### Exercise goal
Among the lines below, list those containing the string "Acceptance".

[Revision tracking records]
◇ ◇ ◇ ◇ ◇ ◇ ◇
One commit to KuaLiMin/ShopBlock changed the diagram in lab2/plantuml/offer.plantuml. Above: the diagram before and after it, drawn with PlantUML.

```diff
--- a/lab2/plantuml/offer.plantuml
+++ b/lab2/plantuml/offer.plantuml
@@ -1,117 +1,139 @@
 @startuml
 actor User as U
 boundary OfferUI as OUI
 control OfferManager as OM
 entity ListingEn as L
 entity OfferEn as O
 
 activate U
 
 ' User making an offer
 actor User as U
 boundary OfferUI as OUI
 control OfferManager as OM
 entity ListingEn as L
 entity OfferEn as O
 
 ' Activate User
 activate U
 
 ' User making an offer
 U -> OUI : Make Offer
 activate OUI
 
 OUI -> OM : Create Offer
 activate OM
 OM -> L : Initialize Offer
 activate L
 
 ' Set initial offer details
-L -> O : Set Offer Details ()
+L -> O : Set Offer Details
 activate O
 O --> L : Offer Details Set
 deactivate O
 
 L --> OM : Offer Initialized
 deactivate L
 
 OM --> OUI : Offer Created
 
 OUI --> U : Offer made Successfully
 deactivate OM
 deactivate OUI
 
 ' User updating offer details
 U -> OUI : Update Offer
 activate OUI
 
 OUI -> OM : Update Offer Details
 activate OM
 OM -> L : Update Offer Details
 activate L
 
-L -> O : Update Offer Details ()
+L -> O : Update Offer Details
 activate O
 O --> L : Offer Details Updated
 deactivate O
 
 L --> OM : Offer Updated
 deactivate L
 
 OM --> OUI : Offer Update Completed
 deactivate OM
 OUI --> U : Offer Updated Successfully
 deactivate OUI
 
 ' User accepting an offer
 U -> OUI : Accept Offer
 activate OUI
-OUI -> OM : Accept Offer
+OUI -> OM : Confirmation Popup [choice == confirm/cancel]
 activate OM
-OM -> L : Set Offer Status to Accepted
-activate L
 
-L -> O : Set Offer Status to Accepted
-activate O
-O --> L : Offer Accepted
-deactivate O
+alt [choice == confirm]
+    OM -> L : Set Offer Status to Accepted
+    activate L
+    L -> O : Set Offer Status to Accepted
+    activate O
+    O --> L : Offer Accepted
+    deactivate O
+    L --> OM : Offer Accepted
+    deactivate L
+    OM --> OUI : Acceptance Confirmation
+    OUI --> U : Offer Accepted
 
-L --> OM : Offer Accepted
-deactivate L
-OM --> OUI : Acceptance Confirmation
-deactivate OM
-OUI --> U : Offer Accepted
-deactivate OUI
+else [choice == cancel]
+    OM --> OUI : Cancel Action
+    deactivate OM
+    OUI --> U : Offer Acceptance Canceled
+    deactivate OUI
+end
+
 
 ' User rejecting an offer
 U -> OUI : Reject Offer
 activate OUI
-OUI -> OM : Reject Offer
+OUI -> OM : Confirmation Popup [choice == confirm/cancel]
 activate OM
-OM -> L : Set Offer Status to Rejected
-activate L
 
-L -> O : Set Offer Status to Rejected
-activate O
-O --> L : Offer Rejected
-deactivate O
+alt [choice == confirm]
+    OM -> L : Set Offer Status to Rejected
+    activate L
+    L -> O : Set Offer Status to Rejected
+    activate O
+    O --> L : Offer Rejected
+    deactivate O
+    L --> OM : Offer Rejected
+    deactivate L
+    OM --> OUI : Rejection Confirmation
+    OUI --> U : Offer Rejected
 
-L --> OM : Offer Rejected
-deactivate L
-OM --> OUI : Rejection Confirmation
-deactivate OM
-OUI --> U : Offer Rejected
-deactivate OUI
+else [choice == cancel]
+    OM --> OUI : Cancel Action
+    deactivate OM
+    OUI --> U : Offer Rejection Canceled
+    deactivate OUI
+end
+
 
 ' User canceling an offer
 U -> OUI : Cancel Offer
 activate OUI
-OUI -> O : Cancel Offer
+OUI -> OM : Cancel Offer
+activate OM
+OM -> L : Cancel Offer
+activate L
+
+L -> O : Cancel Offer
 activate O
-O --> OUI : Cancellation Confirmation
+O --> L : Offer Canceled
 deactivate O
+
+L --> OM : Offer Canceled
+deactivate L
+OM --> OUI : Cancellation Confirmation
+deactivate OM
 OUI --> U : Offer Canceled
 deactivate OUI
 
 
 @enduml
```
◇ ◇ ◇ ◇ ◇ ◇ ◇
### Result of this task
+    OM --> OUI : Acceptance Confirmation
-OM --> OUI : Acceptance Confirmation
+    OUI --> U : Offer Acceptance Canceled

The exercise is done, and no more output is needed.